* _Exercise instructions_
What lines in the entries hold the string "ipynb"? List them.

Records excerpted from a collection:
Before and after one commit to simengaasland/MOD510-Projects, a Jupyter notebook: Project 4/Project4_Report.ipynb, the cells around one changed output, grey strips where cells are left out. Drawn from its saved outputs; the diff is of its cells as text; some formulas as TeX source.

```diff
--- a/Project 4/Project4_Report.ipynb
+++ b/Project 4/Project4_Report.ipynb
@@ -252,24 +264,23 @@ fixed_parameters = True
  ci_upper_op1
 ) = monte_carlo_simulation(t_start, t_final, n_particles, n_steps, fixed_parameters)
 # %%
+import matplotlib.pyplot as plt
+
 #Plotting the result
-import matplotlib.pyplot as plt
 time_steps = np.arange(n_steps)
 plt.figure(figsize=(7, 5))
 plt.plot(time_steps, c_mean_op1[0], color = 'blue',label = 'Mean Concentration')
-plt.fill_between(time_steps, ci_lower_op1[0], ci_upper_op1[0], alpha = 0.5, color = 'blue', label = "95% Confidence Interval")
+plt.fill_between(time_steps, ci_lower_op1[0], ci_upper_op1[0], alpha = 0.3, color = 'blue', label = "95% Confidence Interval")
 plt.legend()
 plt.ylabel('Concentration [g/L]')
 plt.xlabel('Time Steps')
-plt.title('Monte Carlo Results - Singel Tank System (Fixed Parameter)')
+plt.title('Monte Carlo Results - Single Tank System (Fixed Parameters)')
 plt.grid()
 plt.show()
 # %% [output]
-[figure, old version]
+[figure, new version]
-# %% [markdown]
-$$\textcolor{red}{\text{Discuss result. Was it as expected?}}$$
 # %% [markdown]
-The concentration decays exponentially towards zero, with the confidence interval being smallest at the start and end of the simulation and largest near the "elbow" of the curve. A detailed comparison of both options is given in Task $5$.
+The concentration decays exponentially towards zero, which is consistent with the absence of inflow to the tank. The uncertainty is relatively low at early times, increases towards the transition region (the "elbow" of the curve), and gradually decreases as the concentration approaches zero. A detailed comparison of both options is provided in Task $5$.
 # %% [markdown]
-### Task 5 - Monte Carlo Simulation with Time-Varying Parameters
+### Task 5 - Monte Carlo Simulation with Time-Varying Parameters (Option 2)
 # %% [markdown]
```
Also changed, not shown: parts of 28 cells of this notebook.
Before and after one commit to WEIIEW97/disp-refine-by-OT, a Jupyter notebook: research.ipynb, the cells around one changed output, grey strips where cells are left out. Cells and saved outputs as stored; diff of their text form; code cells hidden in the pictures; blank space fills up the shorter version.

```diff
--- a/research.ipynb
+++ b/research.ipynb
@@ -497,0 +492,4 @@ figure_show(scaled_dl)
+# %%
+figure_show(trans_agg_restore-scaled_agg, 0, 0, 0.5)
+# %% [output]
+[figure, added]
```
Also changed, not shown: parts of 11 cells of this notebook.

* _Problem solution_
Before and after one commit to simengaasland/MOD510-Projects, a Jupyter notebook: Project 4/Project4_Report.ipynb, the cells around one changed output, grey strips where cells are left out. Drawn from its saved outputs; the diff is of its cells as text; some formulas as TeX source.
--- a/Project 4/Project4_Report.ipynb
+++ b/Project 4/Project4_Report.ipynb
Before and after one commit to WEIIEW97/disp-refine-by-OT, a Jupyter notebook: research.ipynb, the cells around one changed output, grey strips where cells are left out. Cells and saved outputs as stored; diff of their text form; code cells hidden in the pictures; blank space fills up the shorter version.
--- a/research.ipynb
+++ b/research.ipynb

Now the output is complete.